The FIA, Formula One’s main controlling body, has approved the use of new 1.6-litre V6 turbo engines from the 2014 F1 season onwards. The new engines replace the current naturally aspirated 2.4-litre V8. Last week French supplier Renault became the first engine manufacturer to show its hand in this regard.
The Renault power unit disperses about 560kW in total and uses energy recovery systems that contribute to that total. Only about 440kW of the total comes from the V6 itself. The rest (120kW) is derived from these recovery systems, including an updated KERS.
While to the untrained eye it may appear that 560kW is stunning from essentially the same size engine as a MINI Cooper or Mercedes-Benz C180, the trick here is these engines are not built to last as long as normal cars’. Therefore even though Renault’s F1 1.6 V6 turbo will rev up to 15 000rpm, it cannot even begin to compete with Renault’s everyday 1.6-litre turbo for of longevity. The latter should stay with the car for well over 300 000km if taken care of properly. On the other hand, the F1 motor will only be able to last about 6 to 8 races at a time. Drivers are to be limited to 5 engines per year from 2014. At the same time, fuel efficiency must improve by up to 35% compared with the current 2.4-litre V8s as the cars will only be allowed 100kg of fuel per race.

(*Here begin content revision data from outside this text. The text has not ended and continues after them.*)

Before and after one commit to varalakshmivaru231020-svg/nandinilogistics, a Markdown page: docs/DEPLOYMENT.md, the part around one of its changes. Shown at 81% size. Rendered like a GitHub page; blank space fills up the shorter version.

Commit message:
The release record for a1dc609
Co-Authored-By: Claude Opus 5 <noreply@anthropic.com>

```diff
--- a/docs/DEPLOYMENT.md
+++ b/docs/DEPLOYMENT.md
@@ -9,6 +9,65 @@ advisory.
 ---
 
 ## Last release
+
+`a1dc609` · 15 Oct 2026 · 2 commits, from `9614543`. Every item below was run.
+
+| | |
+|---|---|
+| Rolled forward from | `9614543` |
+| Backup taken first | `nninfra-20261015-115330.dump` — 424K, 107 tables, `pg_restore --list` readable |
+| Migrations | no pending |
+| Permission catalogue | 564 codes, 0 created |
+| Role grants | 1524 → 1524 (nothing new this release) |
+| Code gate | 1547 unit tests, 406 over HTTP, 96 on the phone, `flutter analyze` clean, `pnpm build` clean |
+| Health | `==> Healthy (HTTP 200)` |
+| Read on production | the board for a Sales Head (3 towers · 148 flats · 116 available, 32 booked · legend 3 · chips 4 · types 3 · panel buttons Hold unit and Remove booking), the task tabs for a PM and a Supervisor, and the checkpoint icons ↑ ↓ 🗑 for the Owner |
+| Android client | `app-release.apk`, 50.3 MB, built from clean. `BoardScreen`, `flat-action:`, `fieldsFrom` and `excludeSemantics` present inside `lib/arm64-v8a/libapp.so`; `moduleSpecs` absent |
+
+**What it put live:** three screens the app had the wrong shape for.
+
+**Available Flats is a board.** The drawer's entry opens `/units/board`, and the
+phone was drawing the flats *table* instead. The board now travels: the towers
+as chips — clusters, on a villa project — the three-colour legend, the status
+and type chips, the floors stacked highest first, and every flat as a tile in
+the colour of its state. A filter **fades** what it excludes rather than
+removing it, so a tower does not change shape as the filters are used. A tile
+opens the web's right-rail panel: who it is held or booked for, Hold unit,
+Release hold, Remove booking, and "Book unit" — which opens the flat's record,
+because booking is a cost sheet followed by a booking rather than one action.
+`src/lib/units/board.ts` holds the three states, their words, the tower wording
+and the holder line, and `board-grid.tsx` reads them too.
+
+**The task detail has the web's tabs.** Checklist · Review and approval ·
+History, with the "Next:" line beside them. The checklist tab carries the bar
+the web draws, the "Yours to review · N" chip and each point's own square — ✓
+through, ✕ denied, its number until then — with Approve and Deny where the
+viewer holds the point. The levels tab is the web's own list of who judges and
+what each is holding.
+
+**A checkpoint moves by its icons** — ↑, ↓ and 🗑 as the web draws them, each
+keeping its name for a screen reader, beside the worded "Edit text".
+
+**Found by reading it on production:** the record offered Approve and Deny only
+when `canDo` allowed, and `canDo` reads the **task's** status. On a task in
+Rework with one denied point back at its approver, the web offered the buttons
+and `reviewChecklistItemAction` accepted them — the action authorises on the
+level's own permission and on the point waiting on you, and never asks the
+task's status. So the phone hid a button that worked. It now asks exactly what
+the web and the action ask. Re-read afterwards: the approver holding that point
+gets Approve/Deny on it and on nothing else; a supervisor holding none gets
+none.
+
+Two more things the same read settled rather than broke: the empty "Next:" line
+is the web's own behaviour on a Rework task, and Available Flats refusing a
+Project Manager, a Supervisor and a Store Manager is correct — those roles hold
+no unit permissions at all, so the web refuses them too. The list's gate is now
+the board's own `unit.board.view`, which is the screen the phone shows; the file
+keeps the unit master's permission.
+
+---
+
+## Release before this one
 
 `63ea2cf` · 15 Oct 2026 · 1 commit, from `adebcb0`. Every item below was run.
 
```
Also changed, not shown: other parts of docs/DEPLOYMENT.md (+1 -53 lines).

Among the teams who are currently supplied with Renault engines are Red Bull, Caterham, Lotus and Williams.